--- What to do ---
How many of the lines below include the word "README"? Only the number should be given.

-------- Input data --------

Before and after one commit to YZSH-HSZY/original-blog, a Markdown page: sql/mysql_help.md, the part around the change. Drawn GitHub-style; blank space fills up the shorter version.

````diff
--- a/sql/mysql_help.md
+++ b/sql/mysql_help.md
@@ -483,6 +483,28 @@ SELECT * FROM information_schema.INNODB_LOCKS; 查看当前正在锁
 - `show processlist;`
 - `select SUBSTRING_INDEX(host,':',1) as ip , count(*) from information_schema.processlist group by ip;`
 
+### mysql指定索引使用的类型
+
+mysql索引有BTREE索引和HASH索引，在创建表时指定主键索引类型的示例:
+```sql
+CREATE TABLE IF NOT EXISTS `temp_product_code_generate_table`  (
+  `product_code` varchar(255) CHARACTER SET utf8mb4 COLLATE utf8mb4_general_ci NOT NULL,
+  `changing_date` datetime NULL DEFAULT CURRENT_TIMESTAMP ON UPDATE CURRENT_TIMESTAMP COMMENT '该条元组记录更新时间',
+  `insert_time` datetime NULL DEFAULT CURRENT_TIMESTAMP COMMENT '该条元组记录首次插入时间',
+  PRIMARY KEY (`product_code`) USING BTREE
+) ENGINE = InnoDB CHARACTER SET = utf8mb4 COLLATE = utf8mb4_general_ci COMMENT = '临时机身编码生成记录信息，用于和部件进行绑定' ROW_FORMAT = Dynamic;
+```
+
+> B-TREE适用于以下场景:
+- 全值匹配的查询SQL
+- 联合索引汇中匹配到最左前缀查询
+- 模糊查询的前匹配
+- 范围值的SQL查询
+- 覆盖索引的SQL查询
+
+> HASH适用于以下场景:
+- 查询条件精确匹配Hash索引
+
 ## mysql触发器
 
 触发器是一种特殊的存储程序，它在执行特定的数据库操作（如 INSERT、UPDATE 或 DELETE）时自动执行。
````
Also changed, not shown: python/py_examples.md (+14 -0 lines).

--------
-------- Input data --------

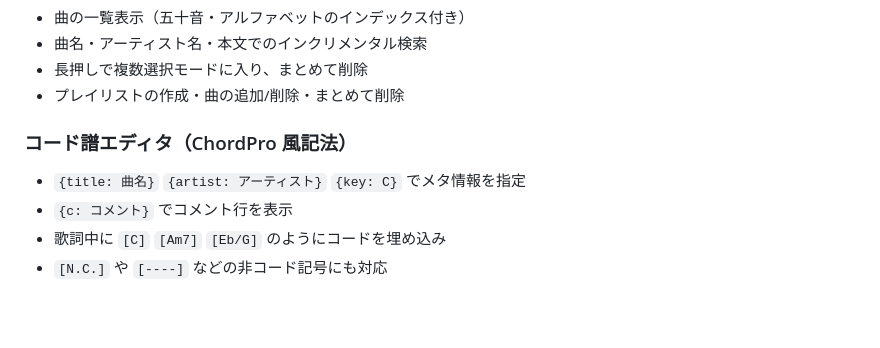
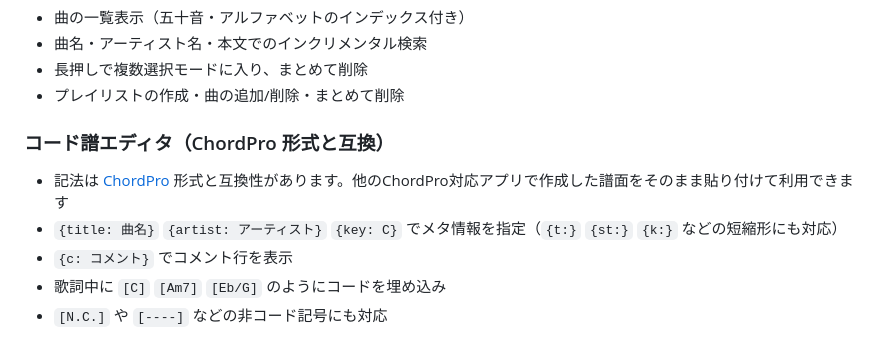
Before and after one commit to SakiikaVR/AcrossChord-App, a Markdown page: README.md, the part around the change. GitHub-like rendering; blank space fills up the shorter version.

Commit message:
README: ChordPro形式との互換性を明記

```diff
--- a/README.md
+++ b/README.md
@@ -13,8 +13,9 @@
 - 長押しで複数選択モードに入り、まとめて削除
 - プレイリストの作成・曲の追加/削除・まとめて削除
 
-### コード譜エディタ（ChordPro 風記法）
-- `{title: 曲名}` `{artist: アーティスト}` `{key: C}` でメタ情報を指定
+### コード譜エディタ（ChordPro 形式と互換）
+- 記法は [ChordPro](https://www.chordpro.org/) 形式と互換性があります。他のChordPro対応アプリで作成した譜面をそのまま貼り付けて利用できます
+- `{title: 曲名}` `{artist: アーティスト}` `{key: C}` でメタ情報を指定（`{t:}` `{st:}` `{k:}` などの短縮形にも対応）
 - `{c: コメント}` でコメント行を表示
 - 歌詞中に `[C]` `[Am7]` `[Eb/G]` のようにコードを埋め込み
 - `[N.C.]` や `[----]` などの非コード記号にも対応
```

--------

--- Task solution ---
4